- Updated: October 31, 2013
As the Los Angeles Clippers get set to host the Golden State Warriors in the team’s home opener, the worry of containing sharp shooters Stephen Curry and Klay Thompson become both the team’s and the fans’ number one worry. Just last night, Thompson lit up the Los Angeles Lakers for 38 points, finishing with a career high in points on 15-19 shooting from the field and 5-7 from three-point range.
The recurring theme for the Clippers’ defense continues to be its inability to consistently defend the three-point shot. After joining the team in the off-season, coach Doc Rivers mentioned that the team was solid defensively, but needed to defend the three point line better and defend with more purpose in transition.
The Lakers, who lost last night 125-93 to the Warriors, shot 14-29 from beyond the arc on Tuesday versus the Clippers. It’s safe to say that the defense the coaching staff envisioned is still a work in progress.
“It’s not that hard, it really isn’t. Trust first, then repetition,” Rivers said after Tuesday’s game via NBA.com’s live streaming. “I thought we broke our trust early, I thought we dodged a ton of bullets in the first half […] they were shooting 42 percent and our defense wasn’t very good. And I kept saying guys, every time we break down eventually they are going to make some of those shots and I think in the second half they did.”
As the defensive schemes continue to be experimented with, the offense can still impose its will on the game to limit the opposition’s success from three-point range and in transition. It starts and ends with how effectively Coach Rivers and point guard Chris Paul utilize the strengths of shooting guard J.J. Redick. As Drew Garrison of SB Nation outlined perfectly, Redick is the ideal two-guard for Paul due to his ability to both spot-up beyond the arc and create havoc with his off-ball movement.

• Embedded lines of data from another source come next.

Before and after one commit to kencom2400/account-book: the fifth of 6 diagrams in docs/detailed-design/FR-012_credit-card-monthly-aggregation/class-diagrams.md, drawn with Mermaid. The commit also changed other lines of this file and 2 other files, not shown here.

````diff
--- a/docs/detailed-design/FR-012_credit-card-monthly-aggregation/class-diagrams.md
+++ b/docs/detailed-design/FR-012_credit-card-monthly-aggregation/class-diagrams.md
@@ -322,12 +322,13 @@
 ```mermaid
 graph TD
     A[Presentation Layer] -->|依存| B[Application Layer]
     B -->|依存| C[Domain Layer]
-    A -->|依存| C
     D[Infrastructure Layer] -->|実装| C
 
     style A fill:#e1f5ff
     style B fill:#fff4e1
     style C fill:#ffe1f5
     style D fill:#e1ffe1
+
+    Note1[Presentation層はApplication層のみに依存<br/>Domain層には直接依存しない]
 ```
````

Against the Lakers on Tuesday, the Clippers started off just fine. Redick opened the game with a three-pointer followed by a two-point mid-range jump shot to record the first five points for the Clippers. By the 7:30 mark of the first quarter, less than five minutes into the game, Redick already had two baskets from beyond the arc and 8 of the Clippers’ 14 points. The Lakers had the same amount as Redick at this point in the game. He finished the first quarter with 12 of the Clippers 30 points; he had 13 points at the end of the game.
Routinely getting the ball in Redick’s hands does two things: slows the game down (lower number of possessions) with his off-ball movement utilizing a portion of the shot clock, and further tires out the defense as they are forced to move and switch much more often.

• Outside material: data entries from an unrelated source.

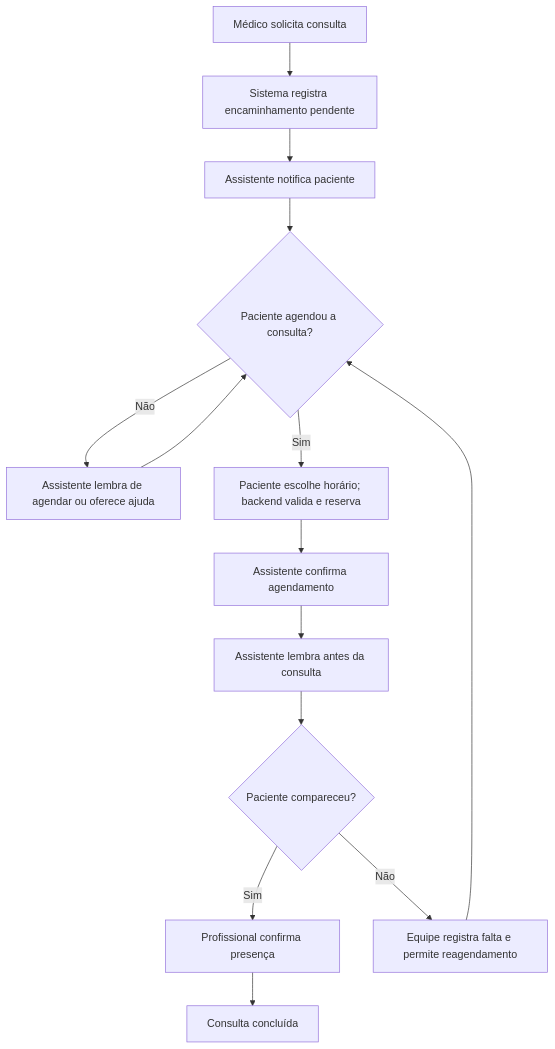
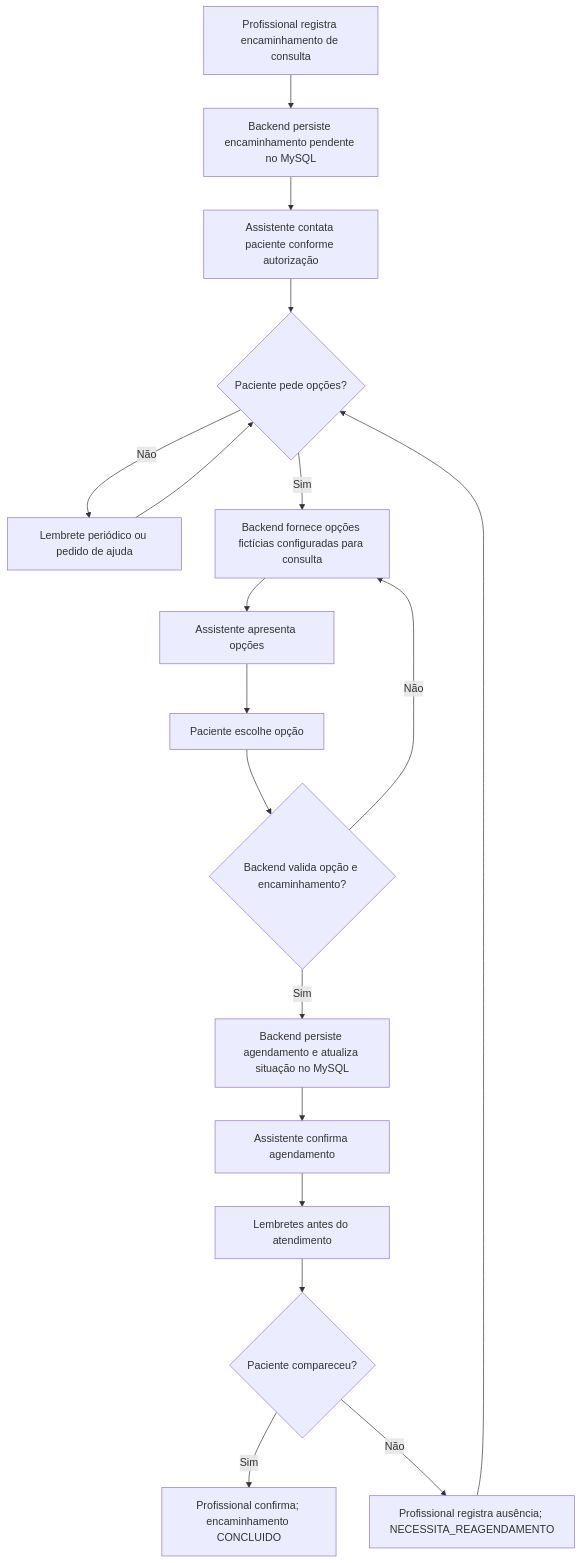
The first of 5 diagrams in docs/FLOW.md (SophiaAg/Zelo), drawn with Mermaid before and after one commit. The commit also changed other lines of this file and 6 other files, not shown here.

````diff
--- a/docs/FLOW.md
+++ b/docs/FLOW.md
@@ -7,21 +7,19 @@
 ```mermaid
 flowchart TD
-    A["Médico solicita consulta"]
-    B["Sistema registra encaminhamento pendente"]
-    C["Assistente notifica paciente"]
-    D{"Paciente agendou a consulta?"}
-    E["Assistente lembra de agendar ou oferece ajuda"]
-    F["Paciente escolhe horário; backend valida e reserva"]
-    G["Assistente confirma agendamento"]
-    H["Assistente lembra antes da consulta"]
-    I{"Paciente compareceu?"}
-    J["Profissional confirma presença"]
-    K["Consulta concluída"]
-    L["Equipe registra falta e permite reagendamento"]
-
-    A --> B --> C --> D
-    D -- Não --> E --> D
-    D -- Sim --> F --> G --> H --> I
-    I -- Sim --> J --> K
-    I -- Não --> L --> D
+    A["Profissional registra encaminhamento de consulta"] --> B["Backend persiste encaminhamento pendente no MySQL"]
+    B --> C["Assistente contata paciente conforme autorização"]
+    C --> D{"Paciente pede opções?"}
+    D -- "Não" --> E["Lembrete periódico ou pedido de ajuda"] --> D
+    D -- "Sim" --> F["Backend fornece opções fictícias configuradas para consulta"]
+    F --> G["Assistente apresenta opções"]
+    G --> H["Paciente escolhe opção"]
+    H --> I{"Backend valida opção e encaminhamento?"}
+    I -- "Não" --> F
+    I -- "Sim" --> J["Backend persiste agendamento e atualiza situação no MySQL"]
+    J --> K["Assistente confirma agendamento"]
+    K --> L["Lembretes antes do atendimento"]
+    L --> M{"Paciente compareceu?"}
+    M -- "Sim" --> N["Profissional confirma; encaminhamento CONCLUIDO"]
+    M -- "Não" --> O["Profissional registra ausência; NECESSITA_REAGENDAMENTO"]
+    O --> D
 ```
````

There’s no doubt the Clippers can step up the pace of the game with talents like Paul, Griffin, and Jordan. When the opposition poses even more of a threat in an up-tempo game, the Clippers best bet is to keep the tempo at a level more suitable to their strengths. Get Redick moving and force Thompson to actually defend.
Just as the game against the Lakers won’t decide anything down the stretch, neither will tonight’s game against the Warriors. The team just needs to improve on a gamely basis; they can do that tonight with a heavy dose of Redick.
Photo via ClippestomyThunder – Tumblr